With the current state of the economy, losing one’s wealth is a relatable topic. People are now becoming increasingly familiar with living one day as the cream of the crop and living the next without access to riches. When the story of the Bouvier-Beales was first presented in the 1975 documentary “Grey Gardens,” the public became fascinated by the story of a mother and daughter related to Jackie Kennedy who were discovered to be living in squalor in the East Hamptons. Despite living in the lap of luxury throughout the 1930s and 1940s, the duo (Big and Little Edie) ultimately became a cautionary tale of money management and codependency. When a documentary crew interviewed them for a film about the Bouviers, the two were discovered in utter filth, without electricity or running water with diseased cats and raccoons roaming throughout the house. Through actual footage, the unhealthy relationship between the mother and daughter was revealed.
HBO’s interpretation of the documentary premiered last Saturday, showcasing incredible storytelling and mesmerizing performances by the two lead actresses. Jessica Lange impressively portrays Big Edie as a gregarious broad, eager to sing at local Hamptons parties and determined to marry her daughter off to a suitable beau. Lange has graciously endured hours of makeup to appear as Big Edie later in life—she genuinely looks like a woman in her 80s, down to the ragged teeth and saggy arms. Lange gives a tour-de-force performance as a woman who refuses to be a wallflower, and is so set on living life to the fullest that she barely notices when her own life has become unmanageable.

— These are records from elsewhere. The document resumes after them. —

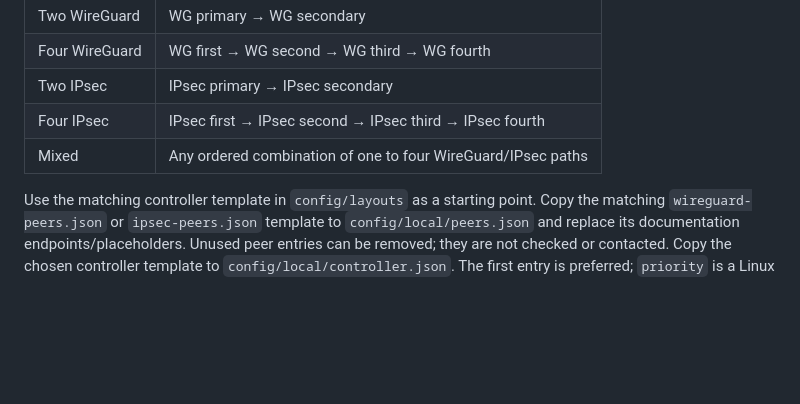
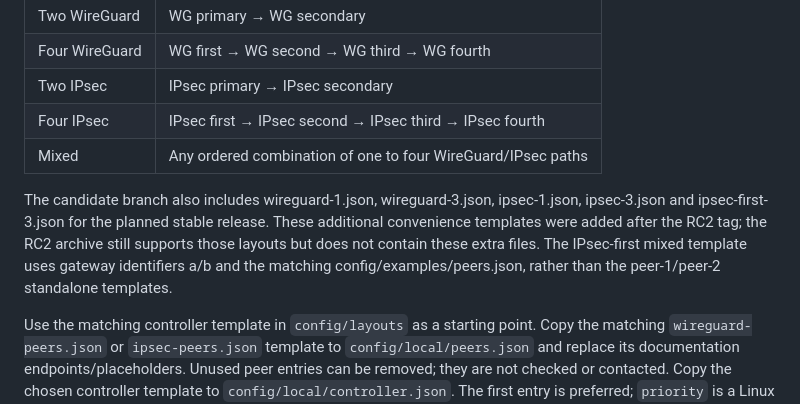
Before and after one commit to RomanAK92/vpn-failover-controller, a Markdown page: CONFIGURATION.md, the part around the change. Drawn GitHub-style; blank space fills up the shorter version.

```diff
--- a/CONFIGURATION.md
+++ b/CONFIGURATION.md
@@ -14,6 +14,13 @@ container does not configure routers automatically.
 | Two IPsec | IPsec primary → IPsec secondary |
 | Four IPsec | IPsec first → IPsec second → IPsec third → IPsec fourth |
 | Mixed | Any ordered combination of one to four WireGuard/IPsec paths |
+
+The candidate branch also includes wireguard-1.json, wireguard-3.json,
+ipsec-1.json, ipsec-3.json and ipsec-first-3.json for the planned stable release.
+These additional convenience templates were added after the RC2 tag; the RC2
+archive still supports those layouts but does not contain these extra files.
+The IPsec-first mixed template uses gateway identifiers a/b and the matching
+config/examples/peers.json, rather than the peer-1/peer-2 standalone templates.
 
 Use the matching controller template in `config/layouts` as a starting point.
 Copy the matching `wireguard-peers.json` or `ipsec-peers.json` template to
```
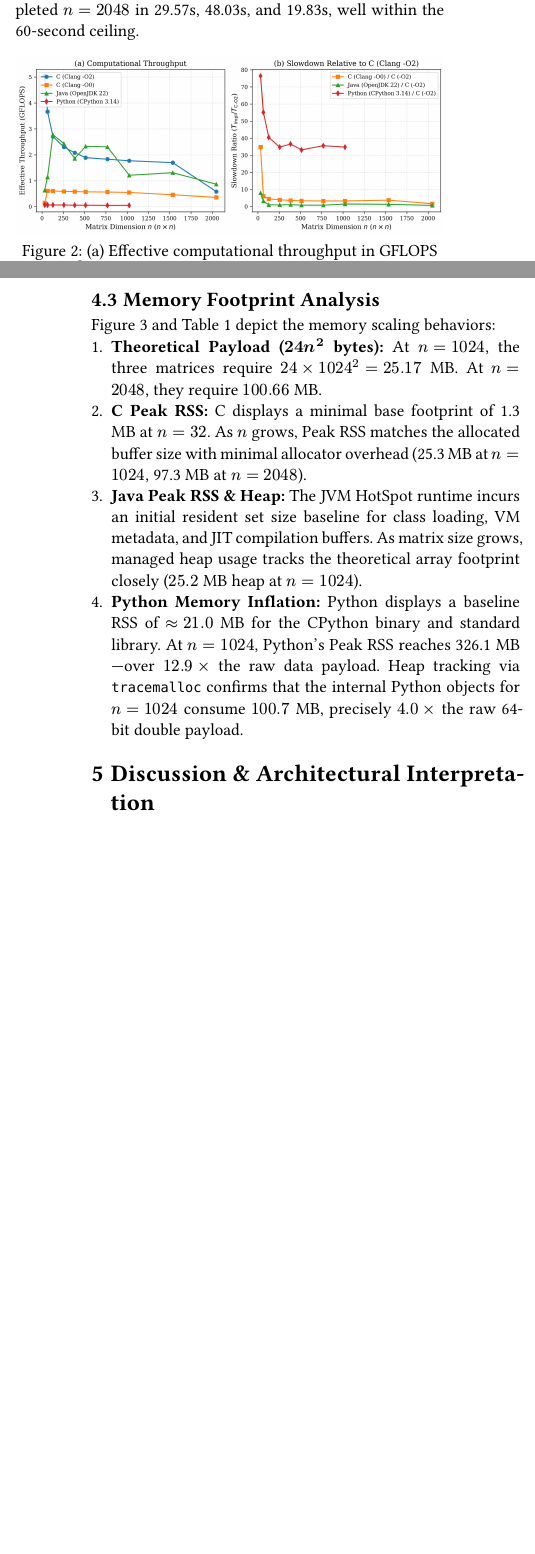
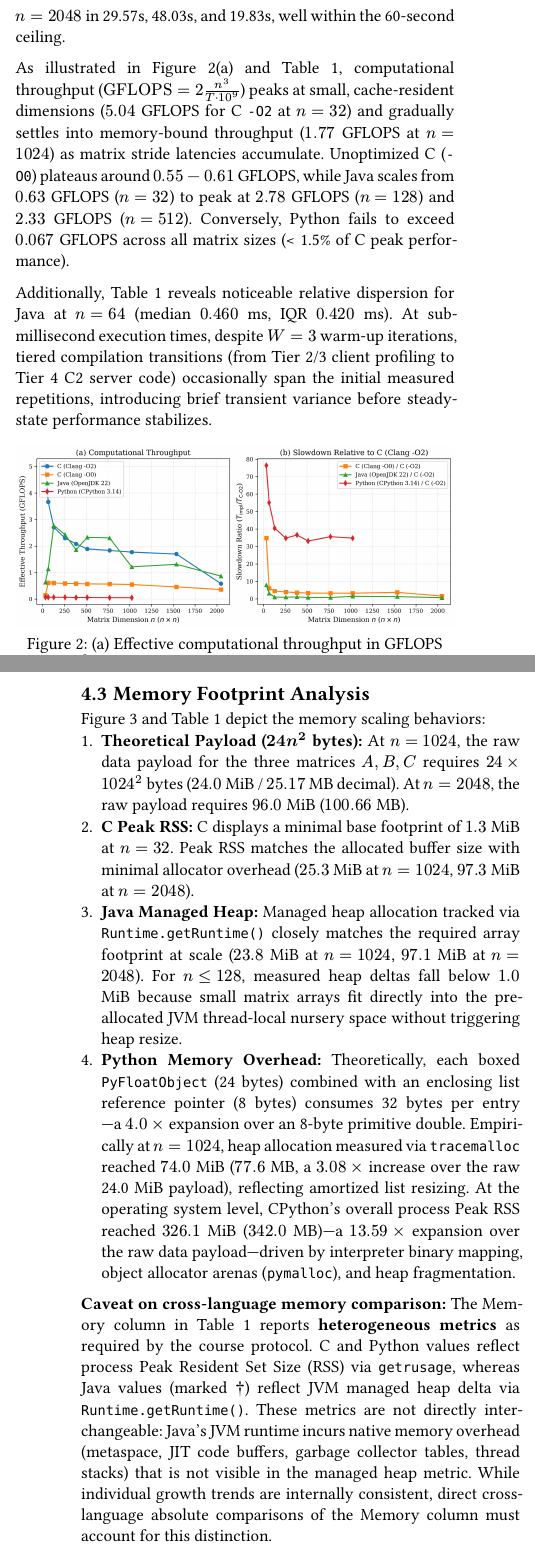
Before and after one commit to pablomrtinezzz/big-data-assignments, a Typst document (report/report.typ): two parts of the columns of pages 3 and 4 of 7, joined at a grey line, cut so that both start at the same text, the shorter picture padded with empty space. Compiled offline with Typst 0.15; a missing font is replaced by an installed copy or a similar font.

Commit message:
Fix report presentation, degree title, memory metrics, and AI disclosure

```diff
--- a/report/report.typ
+++ b/report/report.typ
@@ -166,6 +165,10 @@ At $n=1536$, cubic projection predicts a Python runtime of $42.16 times (1536/10
 
 In contrast, C (`-O2`), C (`-O0`), and Java successfully completed $n=1536$ in 4.27s, 15.82s, and 5.53s, respectively, and completed $n=2048$ in 29.57s, 48.03s, and 19.83s, well within the 60-second ceiling.
 
+As illustrated in Figure 2(a) and Table 1, computational throughput ($"GFLOPS" = 2n^3 / (T dot 10^9)$) peaks at small, cache-resident dimensions ($5.04$ GFLOPS for C `-O2` at $n=32$) and gradually settles into memory-bound throughput ($1.77$ GFLOPS at $n=1024$) as matrix stride latencies accumulate. Unoptimized C (`-O0`) plateaus around $0.55 - 0.61$ GFLOPS, while Java scales from $0.63$ GFLOPS ($n=32$) to peak at $2.78$ GFLOPS ($n=128$) and $2.33$ GFLOPS ($n=512$). Conversely, Python fails to exceed $0.067$ GFLOPS across all matrix sizes (< 1.5% of C peak performance).
+
+Additionally, Table 1 reveals noticeable relative dispersion for Java at $n=64$ (median $0.460$ ms, IQR $0.420$ ms). At sub-millisecond execution times, despite $W=3$ warm-up iterations, tiered compilation transitions (from Tier 2/3 client profiling to Tier 4 C2 server code) occasionally span the initial measured repetitions, introducing brief transient variance before steady-state performance stabilizes.
+
 #figure(
   image("figures/fig2_throughput_speedup.png", width: 100%),
   caption: [(a) Effective computational throughput in GFLOPS ($2n^3 / T$). (b) Slowdown ratio relative to C (Clang `-O2`).]
@@ -189,12 +192,14 @@ All four configurations exhibit scaling exponents closely tracking the theoretic
 
 == Memory Footprint Analysis
 Figure 3 and Table 1 depict the memory scaling behaviors:
-1. *Theoretical Payload ($24 n^2$ bytes):* At $n=1024$, the three matrices require $24 times 1024^2 = 25.17$ MB. At $n=2048$, they require $100.66$ MB.
-2. *C Peak RSS:* C displays a minimal base footprint of 1.3 MB at $n=32$. As $n$ grows, Peak RSS matches the allocated buffer size with minimal allocator overhead (25.3 MB at $n=1024$, 97.3 MB at $n=2048$).
-3. *Java Peak RSS & Heap:* The JVM HotSpot runtime incurs an initial resident set size baseline for class loading, VM metadata, and JIT compilation buffers. As matrix size grows, managed heap usage tracks the theoretical array footprint closely ($25.2$ MB heap at $n=1024$).
-4. *Python Memory Inflation:* Python displays a baseline RSS of $approx 21.0$ MB for the CPython binary and standard library. At $n=1024$, Python's Peak RSS reaches 326.1 MB—over $12.9 times$ the raw data payload. Heap tracking via `tracemalloc` confirms that the internal Python objects for $n=1024$ consume $100.7$ MB, precisely $4.0 times$ the raw 64-bit double payload.
+1. *Theoretical Payload ($24 n^2$ bytes):* At $n=1024$, the raw data payload for the three matrices $A, B, C$ requires $24 times 1024^2$ bytes ($24.0$ MiB / $25.17$ MB decimal). At $n=2048$, the raw payload requires $96.0$ MiB ($100.66$ MB).
+2. *C Peak RSS:* C displays a minimal base footprint of $1.3$ MiB at $n=32$. Peak RSS matches the allocated buffer size with minimal allocator overhead ($25.3$ MiB at $n=1024$, $97.3$ MiB at $n=2048$).
+3. *Java Managed Heap:* Managed heap allocation tracked via `Runtime.getRuntime()` closely matches the required array footprint at scale ($23.8$ MiB at $n=1024$, $97.1$ MiB at $n=2048$). For $n <= 128$, measured heap deltas fall below $1.0$ MiB because small matrix arrays fit directly into the pre-allocated JVM thread-local nursery space without triggering heap resize.
+4. *Python Memory Overhead:* Theoretically, each boxed `PyFloatObject` (24 bytes) combined with an enclosing list reference pointer (8 bytes) consumes 32 bytes per entry—a $4.0 times$ expansion over an 8-byte primitive double. Empirically at $n=1024$, heap allocation measured via `tracemalloc` reached $74.0$ MiB ($77.6$ MB, a $3.08 times$ increase over the raw 24.0 MiB payload), reflecting amortized list resizing. At the operating system level, CPython's overall process Peak RSS reached $326.1$ MiB ($342.0$ MB)—a $13.59 times$ expansion over the raw data payload—driven by interpreter binary mapping, object allocator arenas (`pymalloc`), and heap fragmentation.
 
-= Discussion & Architectural Interpretation
+*Caveat on cross-language memory comparison:* The Memory column in Table 1 reports *heterogeneous metrics* as required by the course protocol. C and Python values reflect process Peak Resident Set Size (RSS) via `getrusage`, whereas Java values (marked †) reflect JVM managed heap delta via `Runtime.getRuntime()`. These metrics are not directly interchangeable: Java's JVM runtime incurs native memory overhead (metaspace, JIT code buffers, garbage collector tables, thread stacks) that is not visible in the managed heap metric. While individual growth trends are internally consistent, direct cross-language absolute comparisons of the Memory column must account for this distinction.
+
+= Discussion
 
 == Compilation vs. Interpretation
 The empirical results dramatically illustrate the performance implications of language runtime architectures:
@@ -231,4 +236,3 @@ We acknowledge several experimental boundaries:
 This research systematically investigated basic dense matrix multiplication across C, Java, and Python under controlled execution conditions. The empirical findings establish that:
 1. *Algorithmic Scaling:* All three languages exhibit cubic complexity ($T prop n^3$) with empirical exponents $alpha approx 3.11 - 3.37$ ($R^2 > 0.99$).
 2. *Runtime Disparity:* Runtime constant factors differ by over two orders of magnitude ($160 times$). Python is $25 times - 35 times$ slower than optimized C and Java. Unoptimized C (`-O0`) is $approx 3.2 times$ slower than `-O2`, but retains an $11 times$ advantage over interpreted Python.
-3. *JIT Compiler Parity:* With adequate warm-up, Java's HotSpot C2 compiler achieves performance competitive with native compiled C (`-O2`), even outperforming it at cache-bound scales.
```
Also changed, not shown: Assignment01_Martinez_Report.pdf, README.md, report/figures/fig1_runtime_comparison.pdf, report/figures/fig2_throughput_speedup.pdf, report/figures/fig3_memory_scaling.pdf, report/report.typ (14 more changed lines).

While two-time Oscar winner Lange is impressive, it is Drew Barrymore, as Little Edie, who truly steals the movie. There were industry concerns over the casting of Barrymore. She has previously been in romantic comedies, starring and producing movies like “Never Been Kissed” and “Fever Pitch.” However, the actress dove into the role and completely became the character for this project. She plays Little Edie with reverence and sympathy, displaying her highs and lows with equal respect. Barrymore even successfully conquered the accent, while forgetting her usual side-mouthed speech patterns (the actress has admitted that she took over a year of classes with a diction coach to sound like Little Edie.)
Although only in a few scenes, Jeanne Tripplehorn is amazingly subtle as Jackie Kennedy Onassis (she is already married to Ari in the scene in which she appears in.) Tripplehorn has been doing a remarkable job as Barb Henrickson on HBO’s other show “Big Love,” and she adds a quiet glamour to the other more boisterous characters in this movie.
The film is excellently written and directed by Michal Sucsy, and the dialogue contains enough saucy quips and witticisms from the two Edies to make up for the otherwise sobering account of the women. But the costuming in the film is by far the most impressive part of the production. Catherine Marie Thomas has blended together a slew of glamorous gowns from the 30s and the eccentric turbans and capes that Little Edie grows to love later in her life.
This movie is airing repeatedly over the next month on HBO—be sure to catch it for a glimpse into the lives of these captivating women.